22 MAY 1926, Page 15


of the SPECTATOR.] SIR,—There is one point in your reviewer's excellent article on Major Darwin's Need for Eugenic Reform which seems to me to demand comment. - He writes—" Most of the rest of his (Major Darwin's) measures rest on thc assumption that wage- earning capacity is, in our present society, a true criterion of real worth," and then proceeds to radical criticism of this statement.

Put in downright fashion- this involves a very common misapprehension or misstatement. I have just read Major Darwin's book, and he never makes such an assertion. What he does state is that social and especially economic states appear to be definitely, if slightly, correlated with eugenic value. It would only be " a true criterion of real worth" if the correlation were complete. Not even the most out-and-out Eugenist imagines the correlation to be more than small. The problem may be illustrated thus.
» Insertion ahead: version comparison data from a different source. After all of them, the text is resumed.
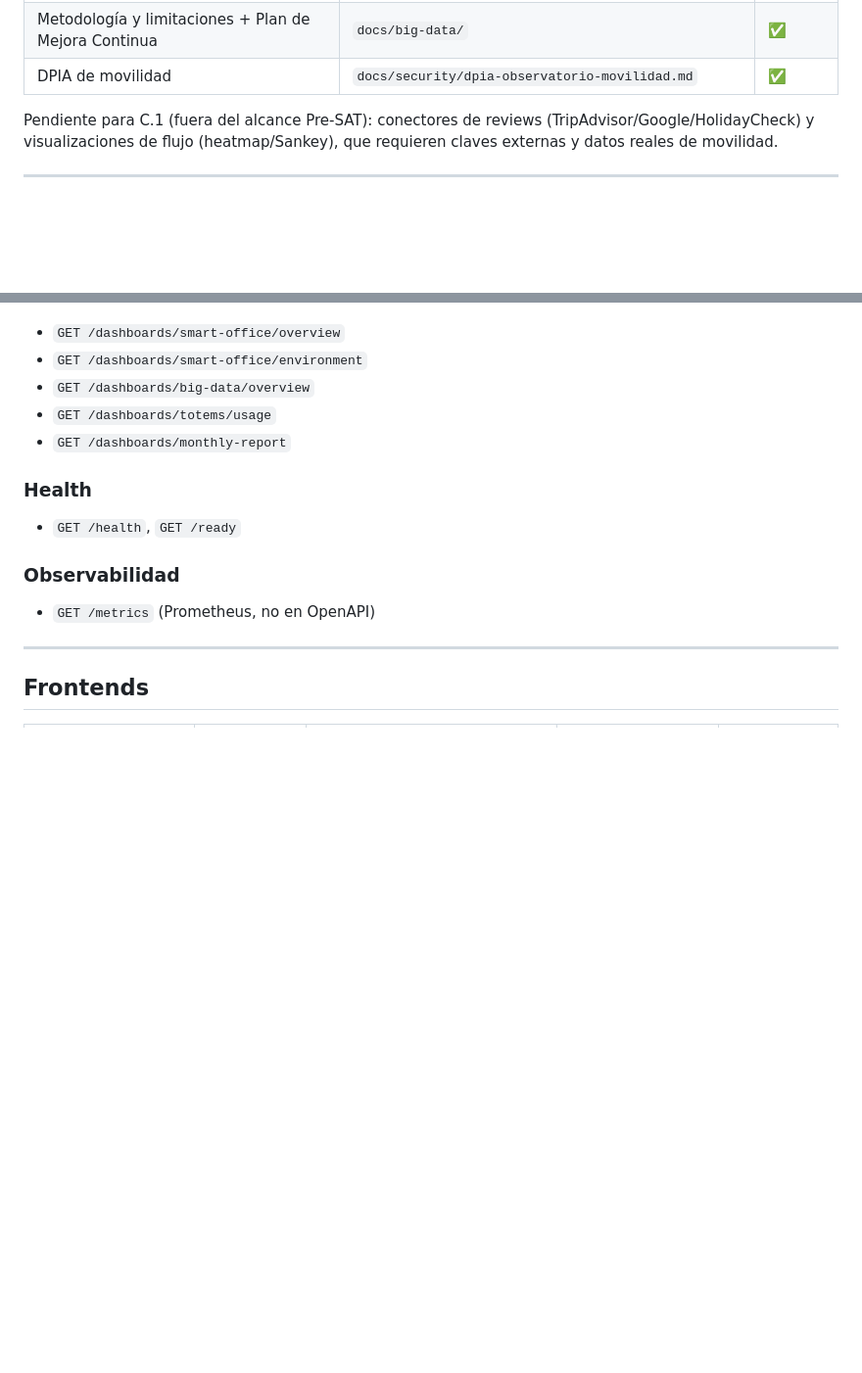
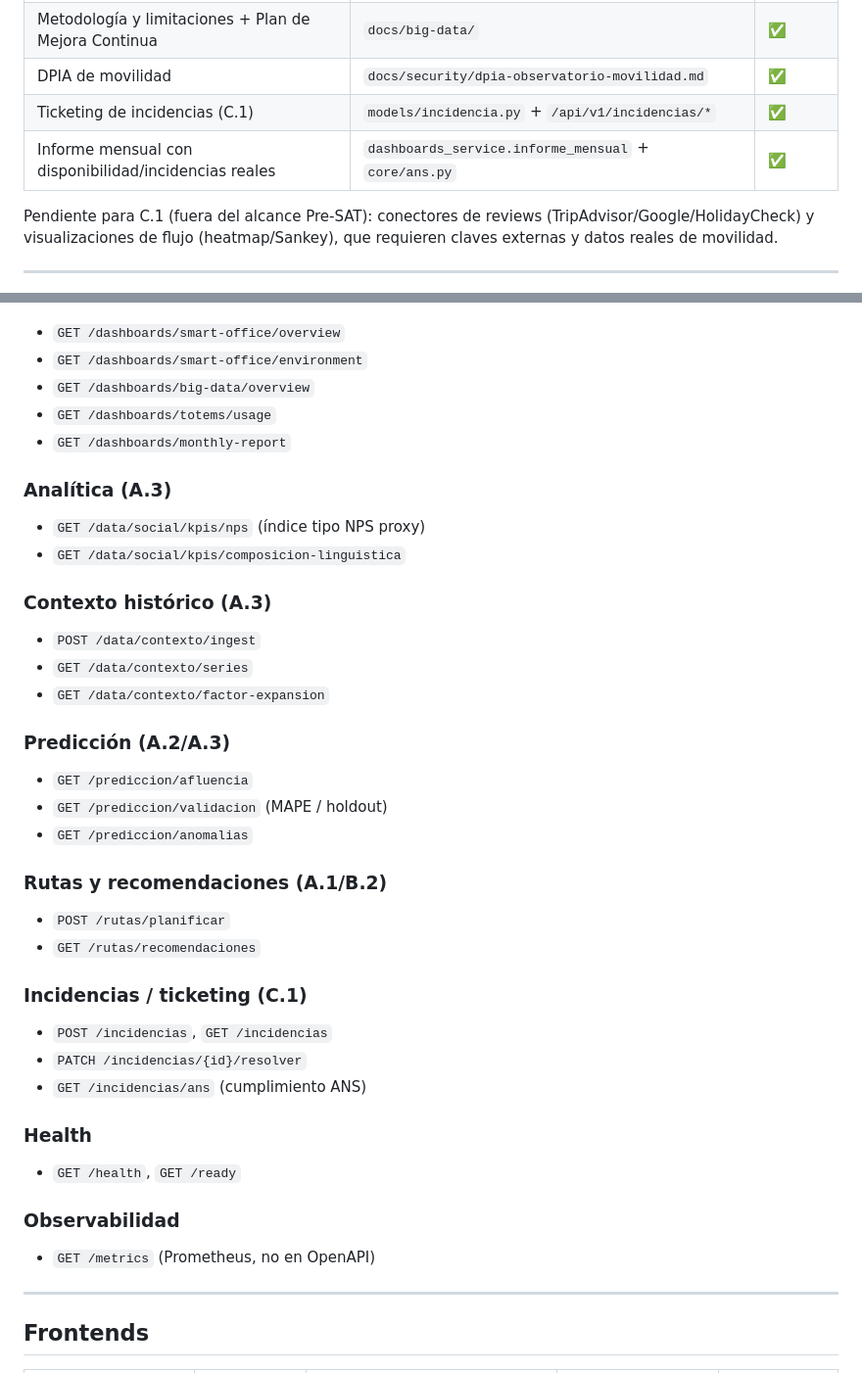
Before and after one commit to IT-Digittal/NijarApps, a Markdown page: docs/MAPA-FUNCIONAL.md, 2 parts joined by grey strips. Shown at 98% size. GitHub-like rendering; blank space fills up the shorter version.

```diff
--- a/docs/MAPA-FUNCIONAL.md
+++ b/docs/MAPA-FUNCIONAL.md
@@ -27,6 +27,8 @@ Bloques añadidos tras la auditoría del proyecto frente al Pliego:
 | Plan Director de Transformación Digital | `docs/plan-director/` | ✅ |
 | Metodología y limitaciones + Plan de Mejora Continua | `docs/big-data/` | ✅ |
 | DPIA de movilidad | `docs/security/dpia-observatorio-movilidad.md` | ✅ |
+| Ticketing de incidencias (C.1) | `models/incidencia.py` + `/api/v1/incidencias/*` | ✅ |
+| Informe mensual con disponibilidad/incidencias reales | `dashboards_service.informe_mensual` + `core/ans.py` | ✅ |
 
 Pendiente para C.1 (fuera del alcance Pre-SAT): conectores de reviews
 (TripAdvisor/Google/HolidayCheck) y visualizaciones de flujo (heatmap/Sankey),
@@ -155,6 +157,29 @@ que requieren claves externas y datos reales de movilidad.
 - `GET /dashboards/totems/usage`
 - `GET /dashboards/monthly-report`
 
+### Analítica (A.3)
+- `GET /data/social/kpis/nps` (índice tipo NPS proxy)
+- `GET /data/social/kpis/composicion-linguistica`
+
+### Contexto histórico (A.3)
+- `POST /data/contexto/ingest`
+- `GET /data/contexto/series`
+- `GET /data/contexto/factor-expansion`
+
+### Predicción (A.2/A.3)
+- `GET /prediccion/afluencia`
+- `GET /prediccion/validacion` (MAPE / holdout)
+- `GET /prediccion/anomalias`
+
+### Rutas y recomendaciones (A.1/B.2)
+- `POST /rutas/planificar`
+- `GET /rutas/recomendaciones`
+
+### Incidencias / ticketing (C.1)
+- `POST /incidencias`, `GET /incidencias`
+- `PATCH /incidencias/{id}/resolver`
+- `GET /incidencias/ans` (cumplimiento ANS)
+
 ### Health
 - `GET /health`, `GET /ready`
 
```
Also changed, not shown: docs/operations/checklist-evidencias-sat.md (added, +130 -0 lines).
If we could take a million persons at random frotn, say, the professional classes and another random million from the class of casual labourers, would there be any difference in the average of their innate or constitutional qualities (i.e., those which alone are of interest from the pure Eugenic point of view)? We may specially select intellectual abilities and temperamental qualities as being the most important in civilized life.

First, quite a priori, there is every reason to suppose that there will be some difference. Most members of the profes- mann! classes hive to pass some qualifying, examination, such as the medical examinations, the Bar, examination, &c..; and we all know that not every candidate passes. There is thus a constant sifting or selection going on, those whose intellectual ability or power of application is low being on the whole rejected. Conversely, it is to be expected that the class of casual labour will gain more recruits from such as lack grit, concentration, and other valuable qualities of temperament than will any other class ; and that of those starting life in that class, proportionately more of such undesirable types will remain in that class than will enter other classes. Further, these theoretical conclusions are in general confirmed by the actual facts which have been elicited by mental testing, &c.

The average difference between classes is probably not great, and obviously there is a huge overlap. But even if the difference between the average intellectual and temperamental endowments (not acquisitions) of top and bottom classes were only 5 per cent., this, with the much greater birth-rate of the lower classes, would be very serious, since the effects of any differential rate of multiplication are cumulative, just as are those of different rates of compound interest on sums of money.

There is the further point, admirably made by Major Darwin, which should appeal to those who disbelieve in inherited differences between classes. In so far as inherited differences are not of importance, the effects of environment must be supposed to be more important. But to be brought up in the environment of a slum cannot be so good as to be brought up in healthy surroundings with a good education. Thus it is just as important for the believers in environment as for the believers in heredity to make efforts to adjust the existing differential birth-rate, urging the high economic strata to produce more children, the lower to produce fewer.

I must apologize for writing at such length, but it is very important that the essential though not very simple idea of partial correlation should be grasped, as the whole subject of Eugenics inevitably rests on statistical methods involving correlation. And it is equally important that people at large should realize that the diffential birth-rate of different classes is not only eugenically, but on all counts a dangerous pheno- rnenon.—I am, Sir, &c.,